Mark Compton, Pennsylvania Turnpike CEO, cautioned drivers to be prepared for that additional traffic by paying even closer attention to driving safely.

“A moment’s distraction can have devastating consequences,” Compton said in a press release. “Put your phone down, watch your speed and pay attention to what is happening on the roadway.”

The same press release quoted Corporal Matthew Johnston of the Pennsylvania State Police, who said, “with Memorial Day weekend upon us and a surge in holiday traffic anticipated, we echo the reminder to motorists of the importance of safe driving habits.”

State police barracks such as Troop L in Berks, Lebanon and Schuylkill counties, have issued statements announcing their intent to crack down on impaired, distracted or aggressive driving this weekend, as well as on seatbelt usage and speeding.

Planning is everything

This advice might come a bit late for those who haven’t set their travel plans in stone already. But for both flying and driving, the sooner you start planning a trip, the better.

“If I’m looking to buy an airline ticket, there’s always fluctuation,” Miller said. “It’s like a stock price. Stock prices go up and down all the time. So do airfares. So if you find a fare you think is fair and reasonable, book it. It’s going to go up the closer you get [to the date of departure].”

Miller advises that, if you’re flying, you’ll want to arrive early. And the earlier your flight departs, the more time you want to give yourself. In addition to increased numbers of travelers, like many other industries, airports are having a harder time hiring staff members. And that can mean even more delays going through TSA inspections.

“If you’re flying before 7 a.m., be here two hours early,” Miller said. “The days of showing up 45 minutes or an hour before your departure, like you could do doing the pandemic, and breezing through security? Those days are over, especially if you’re traveling you know before 7 a.m.”

The further out you can buy tickets, the better, he said, with the ideal window being between 30 and 45 days before your flight to lock in the best price. But if you’re going last minute, you can at least try to pick the best days to fly.

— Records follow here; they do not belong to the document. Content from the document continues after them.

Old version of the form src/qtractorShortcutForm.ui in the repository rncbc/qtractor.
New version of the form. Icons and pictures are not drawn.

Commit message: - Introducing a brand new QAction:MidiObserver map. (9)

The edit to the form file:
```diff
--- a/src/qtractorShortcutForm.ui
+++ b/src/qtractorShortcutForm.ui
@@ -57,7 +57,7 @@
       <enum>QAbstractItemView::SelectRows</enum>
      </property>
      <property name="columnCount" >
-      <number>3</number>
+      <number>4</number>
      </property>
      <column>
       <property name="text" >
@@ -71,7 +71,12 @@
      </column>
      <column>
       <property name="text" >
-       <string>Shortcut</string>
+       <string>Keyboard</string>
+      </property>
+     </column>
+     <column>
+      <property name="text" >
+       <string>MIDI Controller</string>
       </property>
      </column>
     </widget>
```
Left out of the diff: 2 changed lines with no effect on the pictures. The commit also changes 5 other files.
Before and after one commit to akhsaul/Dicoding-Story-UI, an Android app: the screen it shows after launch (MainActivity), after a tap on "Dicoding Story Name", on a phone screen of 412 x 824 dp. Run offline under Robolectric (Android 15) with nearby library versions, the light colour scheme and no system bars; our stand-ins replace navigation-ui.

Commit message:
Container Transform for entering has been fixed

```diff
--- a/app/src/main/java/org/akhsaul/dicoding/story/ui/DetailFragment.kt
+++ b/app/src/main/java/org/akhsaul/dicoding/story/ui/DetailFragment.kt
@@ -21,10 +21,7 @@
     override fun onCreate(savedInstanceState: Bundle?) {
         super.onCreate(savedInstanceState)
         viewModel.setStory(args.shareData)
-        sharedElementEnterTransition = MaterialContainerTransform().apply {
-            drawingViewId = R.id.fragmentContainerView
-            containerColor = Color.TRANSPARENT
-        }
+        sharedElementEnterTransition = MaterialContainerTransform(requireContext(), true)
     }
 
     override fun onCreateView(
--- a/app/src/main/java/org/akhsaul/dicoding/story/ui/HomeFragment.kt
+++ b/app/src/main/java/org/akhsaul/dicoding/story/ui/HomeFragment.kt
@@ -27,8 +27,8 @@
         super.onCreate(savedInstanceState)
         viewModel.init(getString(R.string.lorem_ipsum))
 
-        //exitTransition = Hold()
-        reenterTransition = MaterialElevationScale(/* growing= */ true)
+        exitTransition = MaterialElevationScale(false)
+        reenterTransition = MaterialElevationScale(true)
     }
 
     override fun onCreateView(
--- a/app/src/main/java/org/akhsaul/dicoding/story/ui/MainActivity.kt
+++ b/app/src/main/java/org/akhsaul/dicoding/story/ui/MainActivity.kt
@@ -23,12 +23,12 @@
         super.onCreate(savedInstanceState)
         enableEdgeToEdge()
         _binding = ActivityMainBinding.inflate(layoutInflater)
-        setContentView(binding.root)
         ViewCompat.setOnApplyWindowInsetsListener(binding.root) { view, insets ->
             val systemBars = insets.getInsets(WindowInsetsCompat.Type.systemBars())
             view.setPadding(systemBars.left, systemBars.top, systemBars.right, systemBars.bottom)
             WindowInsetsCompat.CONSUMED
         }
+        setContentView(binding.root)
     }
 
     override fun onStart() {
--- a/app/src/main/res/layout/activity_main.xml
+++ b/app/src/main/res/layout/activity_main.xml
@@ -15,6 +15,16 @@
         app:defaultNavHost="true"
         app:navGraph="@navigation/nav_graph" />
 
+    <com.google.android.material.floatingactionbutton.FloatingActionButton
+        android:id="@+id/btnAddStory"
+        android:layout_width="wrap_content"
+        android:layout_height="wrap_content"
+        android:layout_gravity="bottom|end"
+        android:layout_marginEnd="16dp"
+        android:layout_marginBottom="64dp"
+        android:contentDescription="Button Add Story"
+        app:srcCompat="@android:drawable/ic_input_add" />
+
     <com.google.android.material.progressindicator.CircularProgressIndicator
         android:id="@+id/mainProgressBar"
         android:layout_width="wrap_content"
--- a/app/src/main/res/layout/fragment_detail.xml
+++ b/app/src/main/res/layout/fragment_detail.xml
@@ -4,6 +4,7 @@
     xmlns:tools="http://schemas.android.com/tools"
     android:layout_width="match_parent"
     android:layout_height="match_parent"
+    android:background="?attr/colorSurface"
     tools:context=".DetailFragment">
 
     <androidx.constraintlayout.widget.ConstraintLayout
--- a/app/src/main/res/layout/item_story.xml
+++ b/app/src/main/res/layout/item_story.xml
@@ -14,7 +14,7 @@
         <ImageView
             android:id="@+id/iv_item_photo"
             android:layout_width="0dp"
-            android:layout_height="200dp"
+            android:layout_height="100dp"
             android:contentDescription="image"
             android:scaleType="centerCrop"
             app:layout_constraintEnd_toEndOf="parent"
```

“We found that the average lowest airfare is 6 percent more than it was last year,” Spiegel said, “with Saturday being the most expensive day to fly, and Monday being the least expensive day.”

For driving, planning is also helpful. Spiegel said that driving with windows down is cheaper than using air conditioning, despite the debates to the contrary about wind resistance. It also helps to double-check your plans for accommodations in advance, to ensure you’re not scrambling when you arrive at your destination. And planning a route in advance can also save both time and money.

For those hoping to plan a driving route, Kuntch recommended PennDOT’s new 511pa.com website. Among its features are maps from previous years, which show when and where traffic tended to pile up.

And it doesn’t hurt to keep an eye on the weather, either. It’s no fun driving into a thunderstorm, but flying into a thunderstorm isn’t even an option.

“A bad thunderstorm in Chicago or Dallas or Atlanta can really screw up the national airline system,” Miller said. “So come prepared for a delay if you have if you have a connecting flight.”